» **Assignment**
The copy you print must match the listing exactly, with its pictures removed.
--- Record extracts Enclosed Below ---
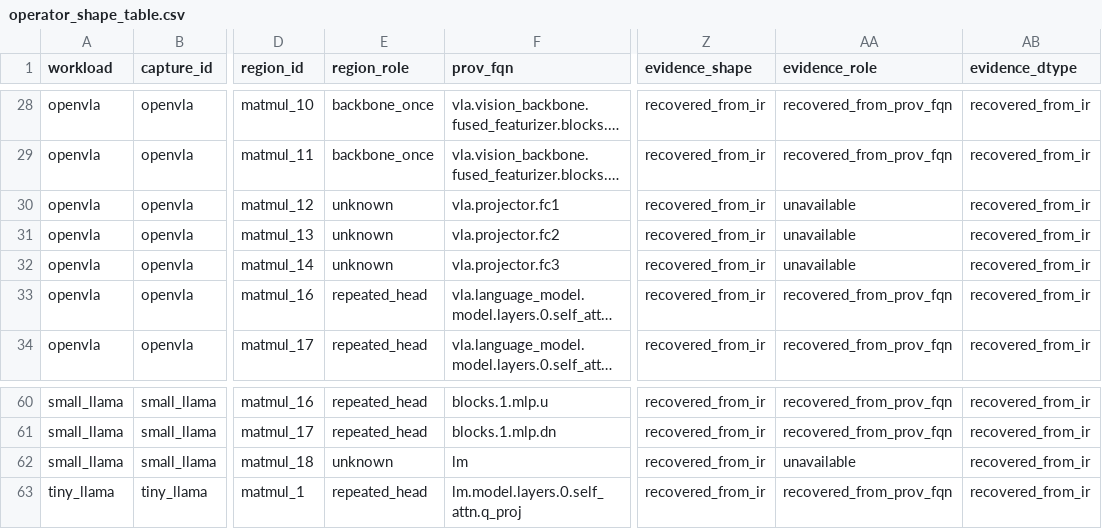
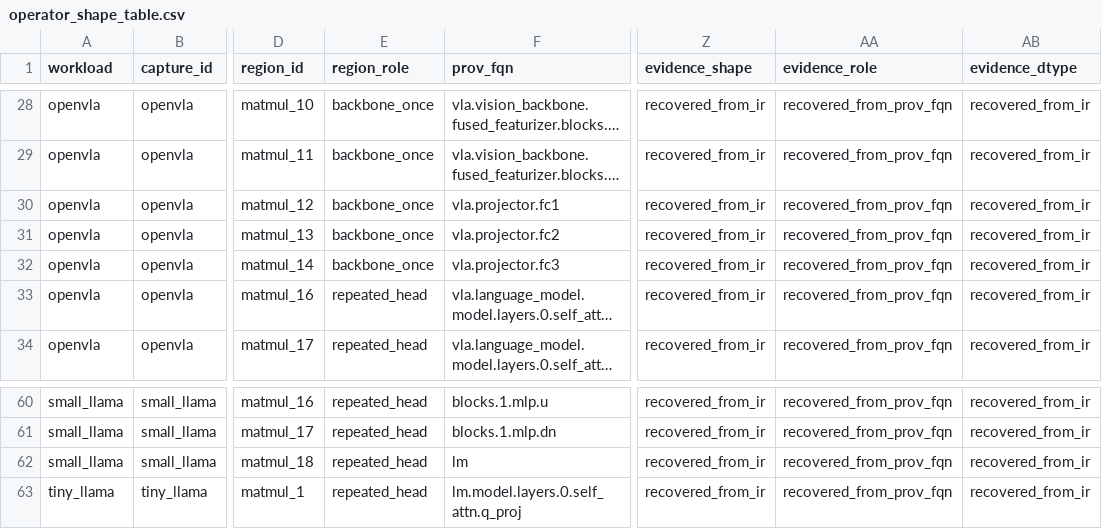
Before and after one commit to ucb-bar/merlin, a CSV file: merlin/benchmarks/dse_guidance/case_study/operator_shape_table.csv, drawn as a sheet; only a part is shown, gaps mark what is left out; long unchanged cells end in …; the diff names each change by its address in the sheet, - before the commit and + after, or states it on an @@ line.

```diff
--- a/merlin/benchmarks/dse_guidance/case_study/operator_shape_table.csv
+++ b/merlin/benchmarks/dse_guidance/case_study/operator_shape_table.csv
-E30:E32 (region_role): unknown
+E30:E32 (region_role): backbone_once
-AA30:AA32 (evidence_role): unavailable
+AA30:AA32 (evidence_role): recovered_from_prov_fqn
-E62 (region_role): unknown
+E62 (region_role): repeated_head
-AA62 (evidence_role): unavailable
+AA62 (evidence_role): recovered_from_prov_fqn
```
Also changed, not shown: merlin/benchmarks/dse_guidance/case_study/cross_workload_provenance.csv, merlin/benchmarks/dse_guidance/case_study/shape_summary_by_region.csv, 38 other files.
--- End of Enclosed Record extracts ---
» **Written solution**
Before and after one commit to ucb-bar/merlin, a CSV file: merlin/benchmarks/dse_guidance/case_study/operator_shape_table.csv, drawn as a sheet; only a part is shown, gaps mark what is left out; long unchanged cells end in …; the diff names each change by its address in the sheet, - before the commit and + after, or states it on an @@ line.

```diff
--- a/merlin/benchmarks/dse_guidance/case_study/operator_shape_table.csv
+++ b/merlin/benchmarks/dse_guidance/case_study/operator_shape_table.csv
-E30:E32 (region_role): unknown
+E30:E32 (region_role): backbone_once
-AA30:AA32 (evidence_role): unavailable
+AA30:AA32 (evidence_role): recovered_from_prov_fqn
-E62 (region_role): unknown
+E62 (region_role): repeated_head
-AA62 (evidence_role): unavailable
+AA62 (evidence_role): recovered_from_prov_fqn
```
Also changed, not shown: merlin/benchmarks/dse_guidance/case_study/cross_workload_provenance.csv, merlin/benchmarks/dse_guidance/case_study/shape_summary_by_region.csv, 38 other files.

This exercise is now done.